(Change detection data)
● ● ● ● ●
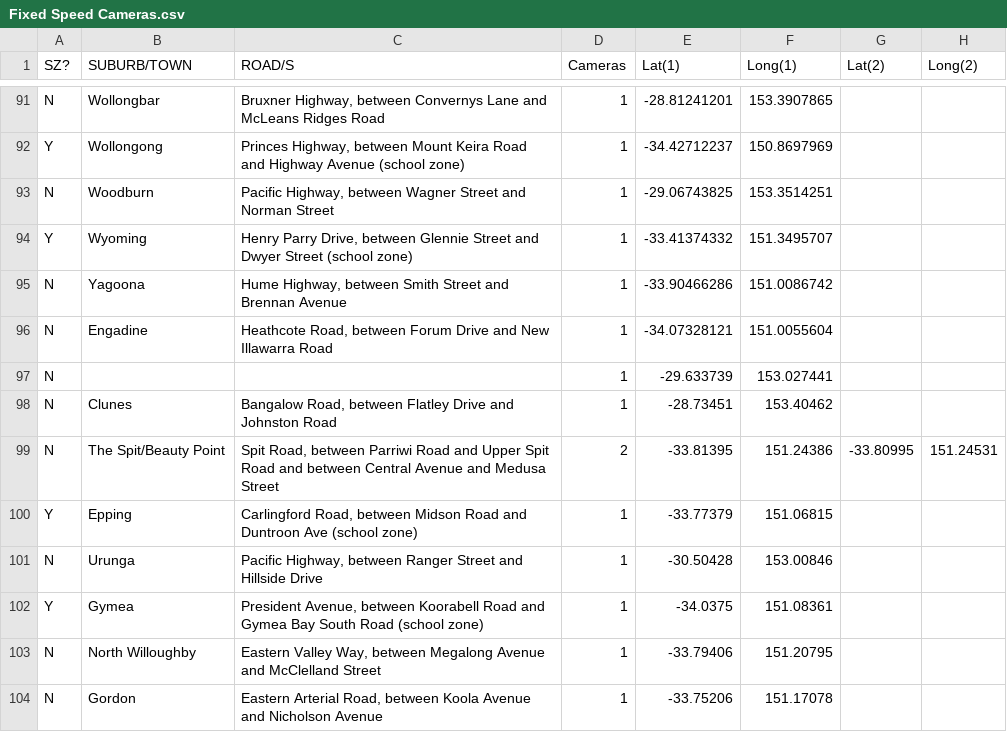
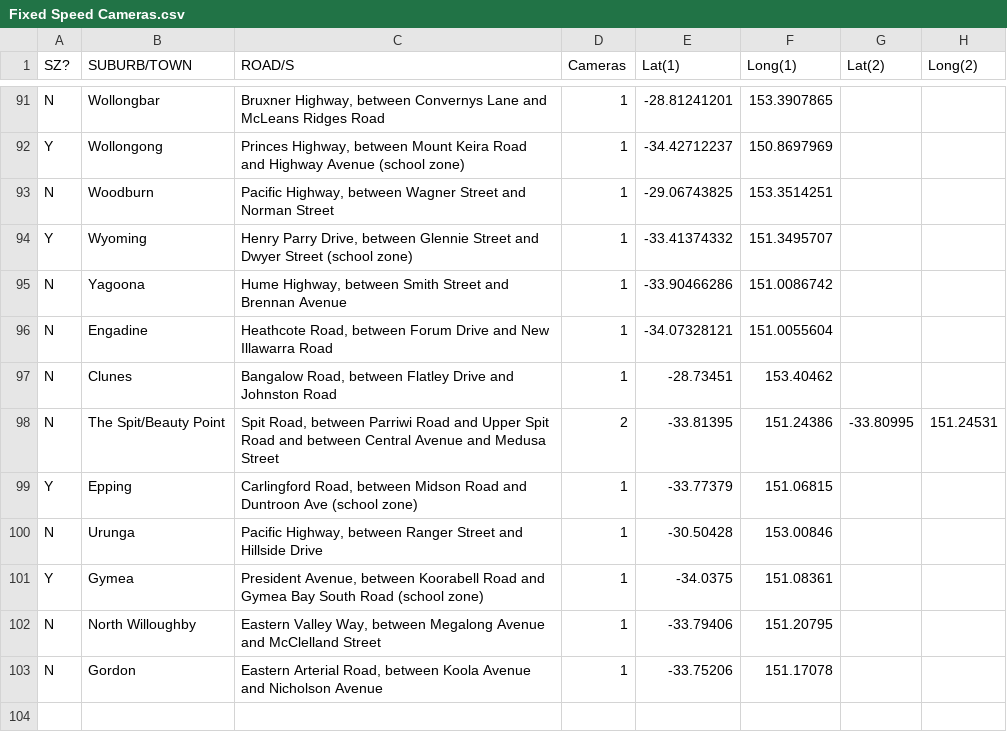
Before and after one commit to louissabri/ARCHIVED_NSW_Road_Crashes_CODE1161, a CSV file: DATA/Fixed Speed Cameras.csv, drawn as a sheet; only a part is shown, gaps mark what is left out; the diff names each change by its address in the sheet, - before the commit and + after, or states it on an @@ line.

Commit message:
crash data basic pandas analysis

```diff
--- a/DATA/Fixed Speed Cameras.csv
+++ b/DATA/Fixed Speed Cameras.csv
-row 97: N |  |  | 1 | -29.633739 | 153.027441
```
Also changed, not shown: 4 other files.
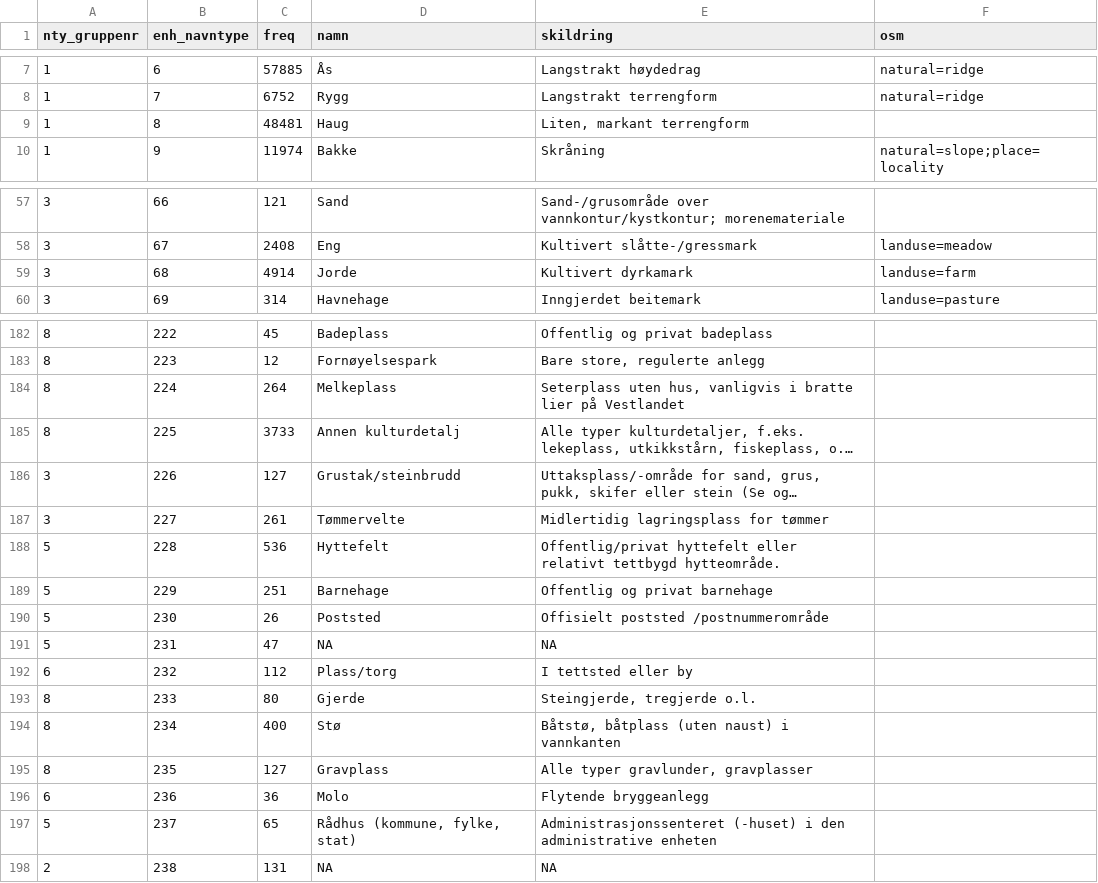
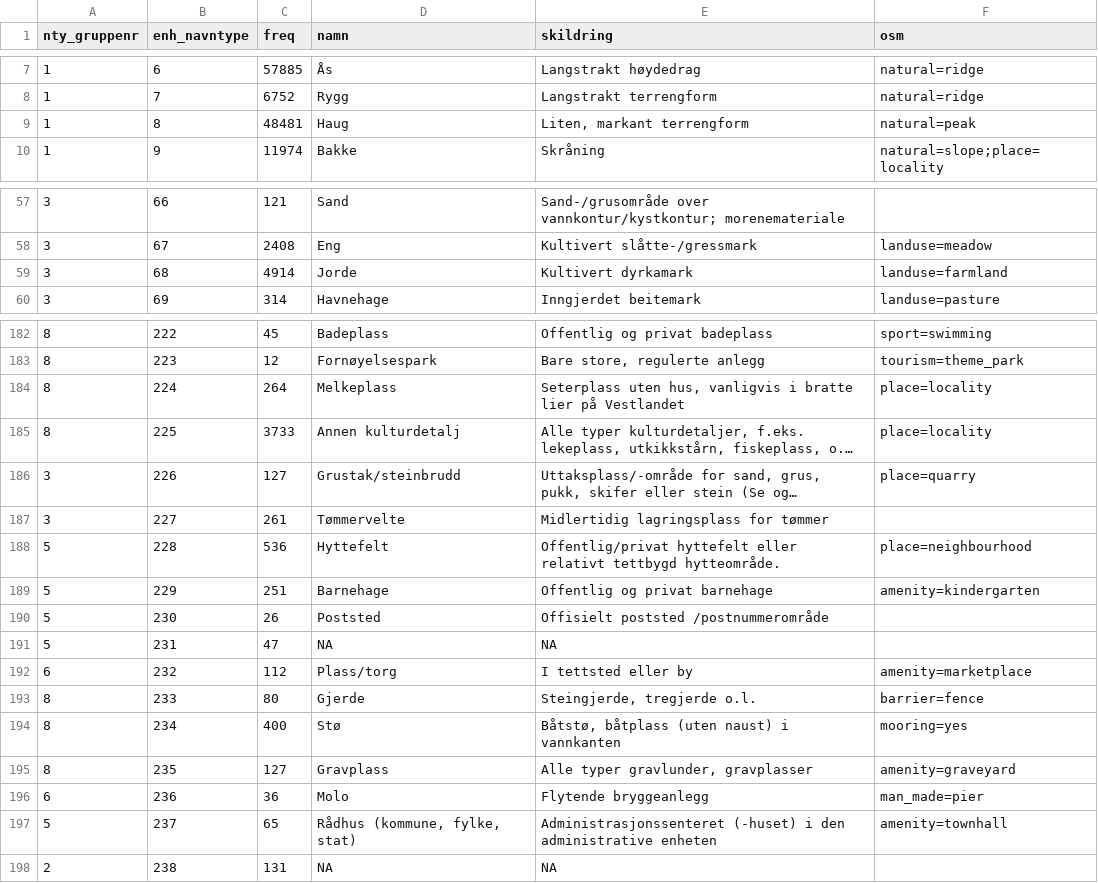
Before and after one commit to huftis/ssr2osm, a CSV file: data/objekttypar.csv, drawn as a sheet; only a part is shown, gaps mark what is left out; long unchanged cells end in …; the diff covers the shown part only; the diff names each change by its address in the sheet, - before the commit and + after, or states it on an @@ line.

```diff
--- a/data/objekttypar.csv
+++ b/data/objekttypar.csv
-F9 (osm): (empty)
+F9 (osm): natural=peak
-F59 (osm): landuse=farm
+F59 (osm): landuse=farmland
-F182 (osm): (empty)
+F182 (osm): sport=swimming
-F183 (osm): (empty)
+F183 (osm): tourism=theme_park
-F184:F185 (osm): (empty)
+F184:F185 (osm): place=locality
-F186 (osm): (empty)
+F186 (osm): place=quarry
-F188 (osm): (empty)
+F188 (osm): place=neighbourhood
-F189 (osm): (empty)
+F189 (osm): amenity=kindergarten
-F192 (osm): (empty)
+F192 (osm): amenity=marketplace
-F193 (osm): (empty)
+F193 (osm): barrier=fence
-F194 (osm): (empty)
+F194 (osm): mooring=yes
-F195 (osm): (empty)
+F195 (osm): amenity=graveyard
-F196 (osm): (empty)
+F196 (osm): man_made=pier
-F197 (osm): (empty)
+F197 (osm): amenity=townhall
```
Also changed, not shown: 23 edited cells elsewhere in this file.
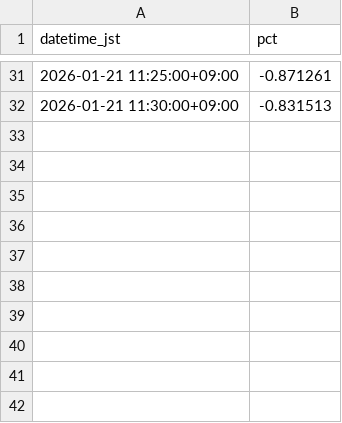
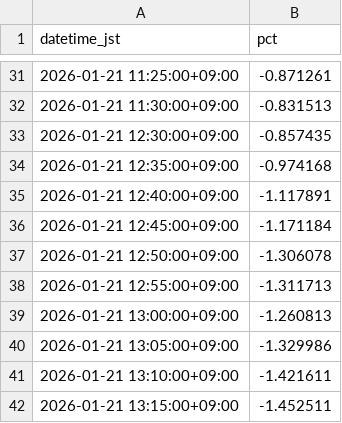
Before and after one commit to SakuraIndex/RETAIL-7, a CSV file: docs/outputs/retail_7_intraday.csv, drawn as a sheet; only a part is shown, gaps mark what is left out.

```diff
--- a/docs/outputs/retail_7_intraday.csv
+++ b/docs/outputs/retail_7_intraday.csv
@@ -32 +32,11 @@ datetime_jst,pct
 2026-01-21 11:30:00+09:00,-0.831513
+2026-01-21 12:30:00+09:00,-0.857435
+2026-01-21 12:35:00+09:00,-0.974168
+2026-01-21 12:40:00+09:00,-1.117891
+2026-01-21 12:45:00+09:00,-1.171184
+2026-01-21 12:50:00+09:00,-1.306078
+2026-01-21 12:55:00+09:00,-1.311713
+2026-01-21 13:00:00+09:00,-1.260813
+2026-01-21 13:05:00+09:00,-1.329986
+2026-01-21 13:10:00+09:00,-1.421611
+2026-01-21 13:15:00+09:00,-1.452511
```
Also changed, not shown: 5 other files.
● ● ● ● ●
Retype the records above exactly, pictures omitted.

Before and after one commit to louissabri/ARCHIVED_NSW_Road_Crashes_CODE1161, a CSV file: DATA/Fixed Speed Cameras.csv, drawn as a sheet; only a part is shown, gaps mark what is left out; the diff names each change by its address in the sheet, - before the commit and + after, or states it on an @@ line.

Commit message:
crash data basic pandas analysis

```diff
--- a/DATA/Fixed Speed Cameras.csv
+++ b/DATA/Fixed Speed Cameras.csv
-row 97: N |  |  | 1 | -29.633739 | 153.027441
```
Also changed, not shown: 4 other files.
Before and after one commit to huftis/ssr2osm, a CSV file: data/objekttypar.csv, drawn as a sheet; only a part is shown, gaps mark what is left out; long unchanged cells end in …; the diff covers the shown part only; the diff names each change by its address in the sheet, - before the commit and + after, or states it on an @@ line.

```diff
--- a/data/objekttypar.csv
+++ b/data/objekttypar.csv
-F9 (osm): (empty)
+F9 (osm): natural=peak
-F59 (osm): landuse=farm
+F59 (osm): landuse=farmland
-F182 (osm): (empty)
+F182 (osm): sport=swimming
-F183 (osm): (empty)
+F183 (osm): tourism=theme_park
-F184:F185 (osm): (empty)
+F184:F185 (osm): place=locality
-F186 (osm): (empty)
+F186 (osm): place=quarry
-F188 (osm): (empty)
+F188 (osm): place=neighbourhood
-F189 (osm): (empty)
+F189 (osm): amenity=kindergarten
-F192 (osm): (empty)
+F192 (osm): amenity=marketplace
-F193 (osm): (empty)
+F193 (osm): barrier=fence
-F194 (osm): (empty)
+F194 (osm): mooring=yes
-F195 (osm): (empty)
+F195 (osm): amenity=graveyard
-F196 (osm): (empty)
+F196 (osm): man_made=pier
-F197 (osm): (empty)
+F197 (osm): amenity=townhall
```
Also changed, not shown: 23 edited cells elsewhere in this file.
Before and after one commit to SakuraIndex/RETAIL-7, a CSV file: docs/outputs/retail_7_intraday.csv, drawn as a sheet; only a part is shown, gaps mark what is left out.

```diff
--- a/docs/outputs/retail_7_intraday.csv
+++ b/docs/outputs/retail_7_intraday.csv
@@ -32 +32,11 @@ datetime_jst,pct
 2026-01-21 11:30:00+09:00,-0.831513
+2026-01-21 12:30:00+09:00,-0.857435
+2026-01-21 12:35:00+09:00,-0.974168
+2026-01-21 12:40:00+09:00,-1.117891
+2026-01-21 12:45:00+09:00,-1.171184
+2026-01-21 12:50:00+09:00,-1.306078
+2026-01-21 12:55:00+09:00,-1.311713
+2026-01-21 13:00:00+09:00,-1.260813
+2026-01-21 13:05:00+09:00,-1.329986
+2026-01-21 13:10:00+09:00,-1.421611
+2026-01-21 13:15:00+09:00,-1.452511
```
Also changed, not shown: 5 other files.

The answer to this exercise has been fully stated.